▶ DIRECTIONS FOR THIS TASK
Read through the listing below, and copy every line where the string "Bunny" appears.

-------- DATA SHOWN

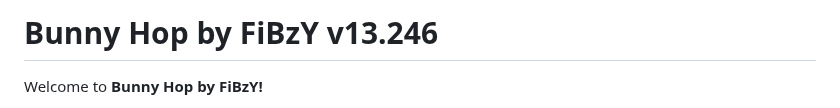
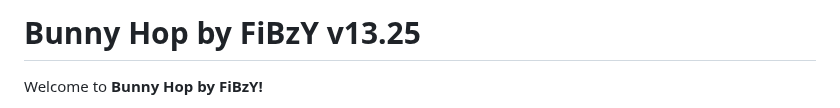
Before and after one commit to FiBzYY/fibzysgamemode, a Markdown page: README.md, the part around the change. Drawn GitHub-style.

```diff
--- a/README.md
+++ b/README.md
@@ -1,4 +1,4 @@
-# Bunny Hop by FiBzY v13.246
+# Bunny Hop by FiBzY v13.25
 
 Welcome to **Bunny Hop by FiBzY!**
 
```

----------------

▶ ANSWER TO THIS TASK
-# Bunny Hop by FiBzY v13.246
+# Bunny Hop by FiBzY v13.25
 Welcome to **Bunny Hop by FiBzY!**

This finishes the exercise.